» **Exercise directions**: In the records that come next, find every line with "index". Return those lines.

» **Records shown**:
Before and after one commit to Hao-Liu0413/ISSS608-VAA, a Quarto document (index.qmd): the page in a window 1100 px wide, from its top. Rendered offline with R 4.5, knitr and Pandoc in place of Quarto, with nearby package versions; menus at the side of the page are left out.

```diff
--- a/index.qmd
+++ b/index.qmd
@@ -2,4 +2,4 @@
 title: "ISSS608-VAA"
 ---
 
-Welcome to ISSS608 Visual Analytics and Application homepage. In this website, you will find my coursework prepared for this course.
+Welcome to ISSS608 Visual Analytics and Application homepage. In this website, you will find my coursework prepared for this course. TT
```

» **Output for this task**:
Before and after one commit to Hao-Liu0413/ISSS608-VAA, a Quarto document (index.qmd): the page in a window 1100 px wide, from its top. Rendered offline with R 4.5, knitr and Pandoc in place of Quarto, with nearby package versions; menus at the side of the page are left out.
--- a/index.qmd
+++ b/index.qmd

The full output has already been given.